PROBLEM: Leaving out the images, please reproduce each line below exactly.

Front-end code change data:
•••
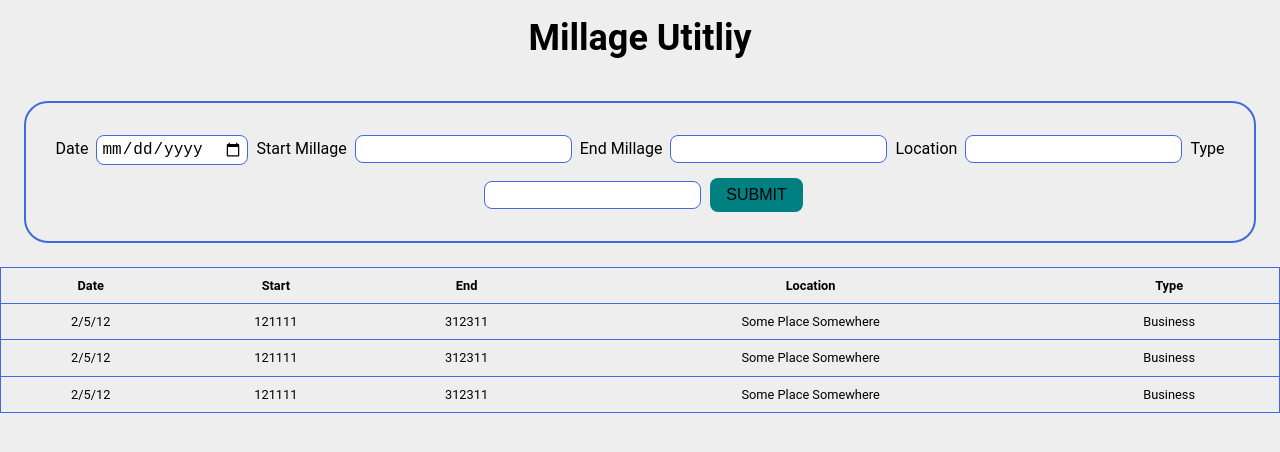
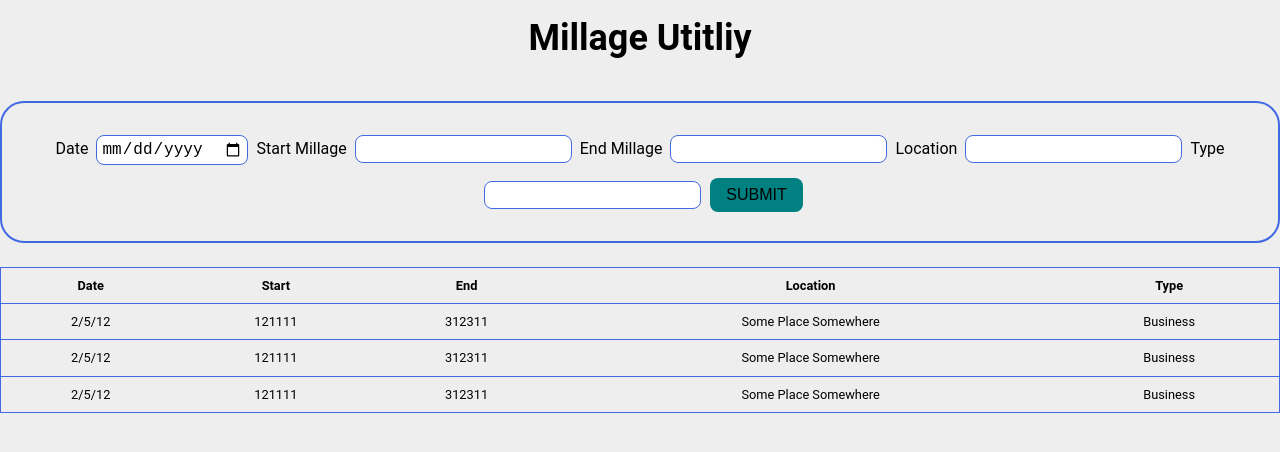
Before and after one commit to tkcannon/millage-utility, a React (Create React App) app: page / in a window 1280 px wide. Shown: the top 452 px of the page. Built offline with nearby package versions, Linux system fonts and the light colour scheme.

Commit message:
margin fix for form

```diff
--- a/src/components/InputForm/styles.css
+++ b/src/components/InputForm/styles.css
@@ -1,5 +1,5 @@
 form {
-  margin: var(--lg);
+  margin: var(--lg) auto;
   padding: var(--lg);
   border: 2px solid var(--primary);
   border-radius: var(--lg);
```
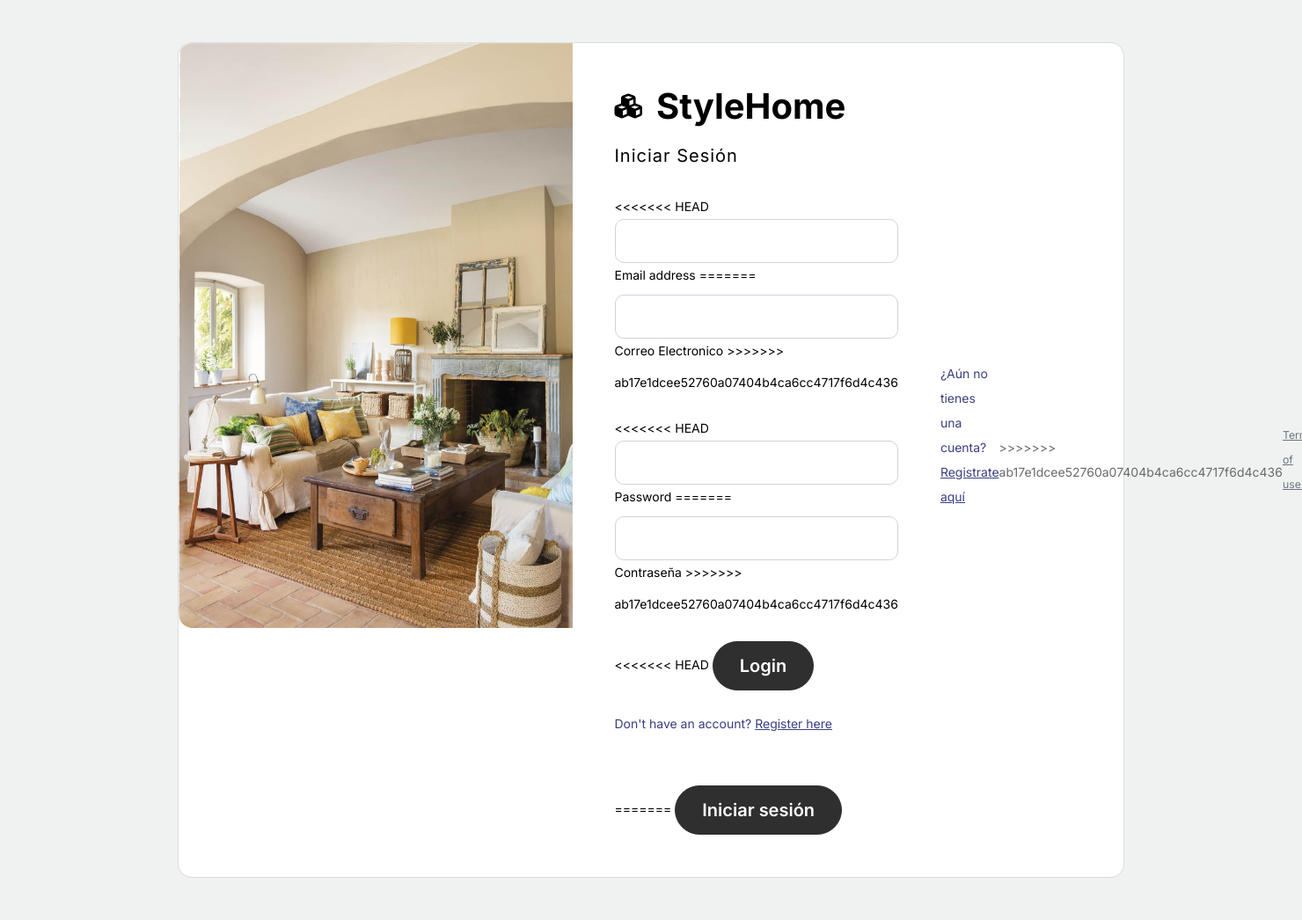
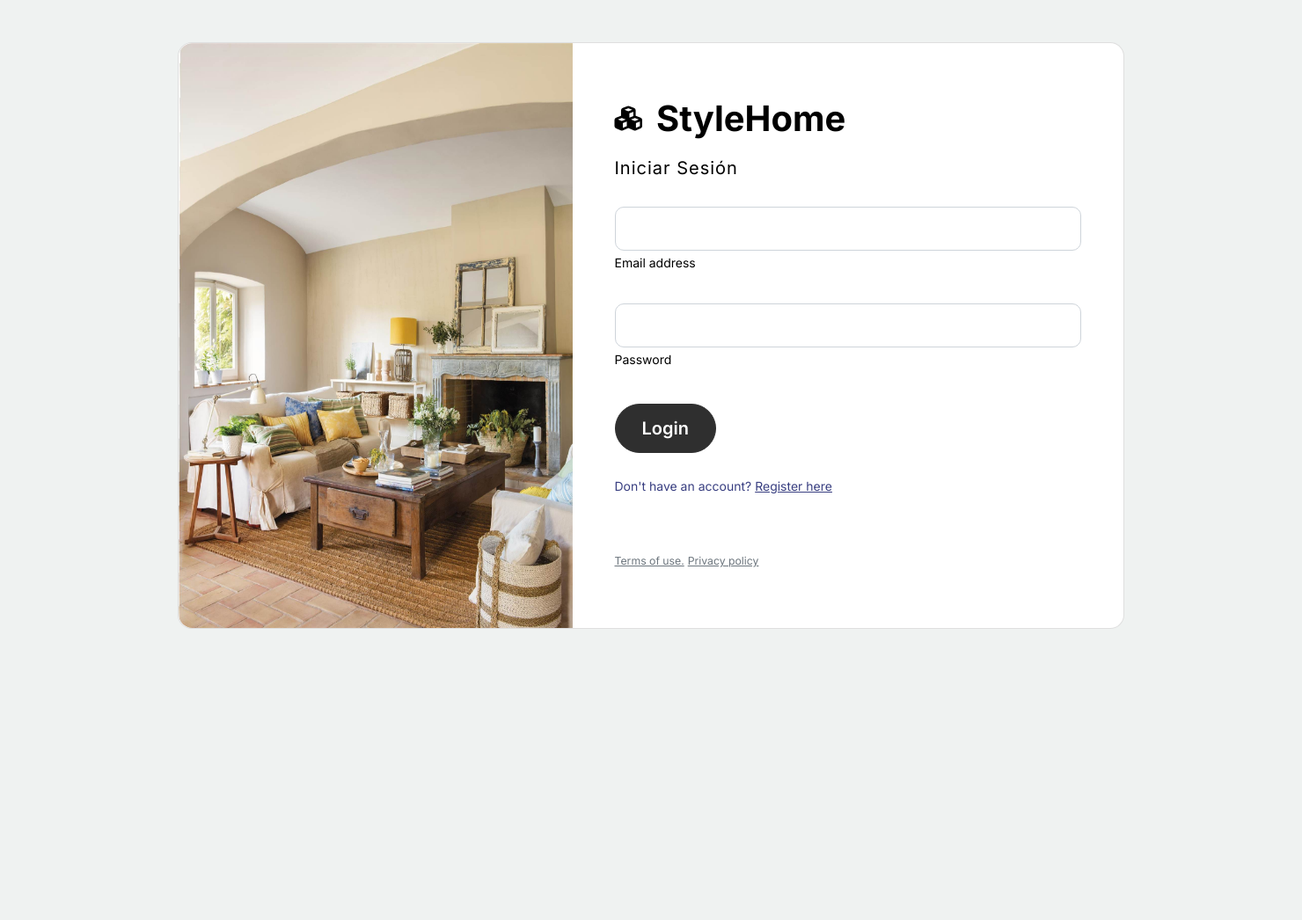
Before and after one commit to AlexOT03/StyleHome, a Django app: page /post/ in a window 1480 px wide; the page is wider, and only the part inside the window is pictured. Shown: the part 94-1140 px from the top of that part at 88% size. After the commit the page ends 809 px from the top of that part, so only its background shows below. Run offline with Django 5.2, Linux system fonts and the light colour scheme; some libraries are stand-ins or nearby versions.

Commit message:
reparacion de conflicto login

```diff
--- a/stylehome/apps/client/templates/login.html
+++ b/stylehome/apps/client/templates/login.html
@@ -27,36 +27,17 @@ Login
                   </div>
                   <h5 class="fw-normal mb-3 pb-3" style="letter-spacing: 1px;">Iniciar Sesión</h5>
                   <div data-mdb-input-init class="form-outline mb-4">
-<<<<<<< HEAD
                       <input type="email" name="email" id="form2Example17" class="form-control form-control-lg" required />
                       <label class="form-label" for="form2Example17">Email address</label>
-=======
-                    <input type="email" id="form2Example17" class="form-control form-control-lg" />
-                    <label class="form-label" for="form2Example17">Correo Electronico</label>
->>>>>>> ab17e1dcee52760a07404b4ca6cc4717f6d4c436
                   </div>
                   <div data-mdb-input-init class="form-outline mb-4">
-<<<<<<< HEAD
                       <input type="password" name="password" id="form2Example27" class="form-control form-control-lg" required />
                       <label class="form-label" for="form2Example27">Password</label>
-=======
-                    <input type="password" id="form2Example27" class="form-control form-control-lg" />
-                    <label class="form-label" for="form2Example27">Contraseña</label>
->>>>>>> ab17e1dcee52760a07404b4ca6cc4717f6d4c436
                   </div>
                   <div class="pt-1 mb-4">
-<<<<<<< HEAD
                       <button data-mdb-button-init data-mdb-ripple-init class="btn btn-dark btn-lg btn-block" type="submit">Login</button>
                   </div>
                   <p class="mb-5 pb-lg-2" style="color: #393f81;">Don't have an account? <a href="{% url 'register' %}" style="color: #393f81;">Register here</a></p>
-=======
-                    <a href="{% url 'profile' %}"><button data-mdb-button-init data-mdb-ripple-init
-                        class="btn btn-dark btn-lg btn-block" type="button">Iniciar sesión</button></a>
-                  </div>
-
-                  <p class="mb-5 pb-lg-2" style="color: #393f81;">¿Aún no tienes una cuenta? <a href="{% url 'register' %}"
-                      style="color: #393f81;">Registrate aquí</a></p>
->>>>>>> ab17e1dcee52760a07404b4ca6cc4717f6d4c436
                   <a href="#!" class="small text-muted">Terms of use.</a>
                   <a href="#!" class="small text-muted">Privacy policy</a>
                   {% if messages %}
```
•••
ANSWER SECTION:
Before and after one commit to tkcannon/millage-utility, a React (Create React App) app: page / in a window 1280 px wide. Shown: the top 452 px of the page. Built offline with nearby package versions, Linux system fonts and the light colour scheme.

Commit message:
margin fix for form

```diff
--- a/src/components/InputForm/styles.css
+++ b/src/components/InputForm/styles.css
@@ -1,5 +1,5 @@
 form {
-  margin: var(--lg);
+  margin: var(--lg) auto;
   padding: var(--lg);
   border: 2px solid var(--primary);
   border-radius: var(--lg);
```
Before and after one commit to AlexOT03/StyleHome, a Django app: page /post/ in a window 1480 px wide; the page is wider, and only the part inside the window is pictured. Shown: the part 94-1140 px from the top of that part at 88% size. After the commit the page ends 809 px from the top of that part, so only its background shows below. Run offline with Django 5.2, Linux system fonts and the light colour scheme; some libraries are stand-ins or nearby versions.

Commit message:
reparacion de conflicto login

```diff
--- a/stylehome/apps/client/templates/login.html
+++ b/stylehome/apps/client/templates/login.html
@@ -27,36 +27,17 @@ Login
                   </div>
                   <h5 class="fw-normal mb-3 pb-3" style="letter-spacing: 1px;">Iniciar Sesión</h5>
                   <div data-mdb-input-init class="form-outline mb-4">
-<<<<<<< HEAD
                       <input type="email" name="email" id="form2Example17" class="form-control form-control-lg" required />
                       <label class="form-label" for="form2Example17">Email address</label>
-=======
-                    <input type="email" id="form2Example17" class="form-control form-control-lg" />
-                    <label class="form-label" for="form2Example17">Correo Electronico</label>
->>>>>>> ab17e1dcee52760a07404b4ca6cc4717f6d4c436
                   </div>
                   <div data-mdb-input-init class="form-outline mb-4">
-<<<<<<< HEAD
                       <input type="password" name="password" id="form2Example27" class="form-control form-control-lg" required />
                       <label class="form-label" for="form2Example27">Password</label>
-=======
-                    <input type="password" id="form2Example27" class="form-control form-control-lg" />
-                    <label class="form-label" for="form2Example27">Contraseña</label>
->>>>>>> ab17e1dcee52760a07404b4ca6cc4717f6d4c436
                   </div>
                   <div class="pt-1 mb-4">
-<<<<<<< HEAD
                       <button data-mdb-button-init data-mdb-ripple-init class="btn btn-dark btn-lg btn-block" type="submit">Login</button>
                   </div>
                   <p class="mb-5 pb-lg-2" style="color: #393f81;">Don't have an account? <a href="{% url 'register' %}" style="color: #393f81;">Register here</a></p>
-=======
-                    <a href="{% url 'profile' %}"><button data-mdb-button-init data-mdb-ripple-init
-                        class="btn btn-dark btn-lg btn-block" type="button">Iniciar sesión</button></a>
-                  </div>
-
-                  <p class="mb-5 pb-lg-2" style="color: #393f81;">¿Aún no tienes una cuenta? <a href="{% url 'register' %}"
-                      style="color: #393f81;">Registrate aquí</a></p>
->>>>>>> ab17e1dcee52760a07404b4ca6cc4717f6d4c436
                   <a href="#!" class="small text-muted">Terms of use.</a>
                   <a href="#!" class="small text-muted">Privacy policy</a>
                   {% if messages %}
```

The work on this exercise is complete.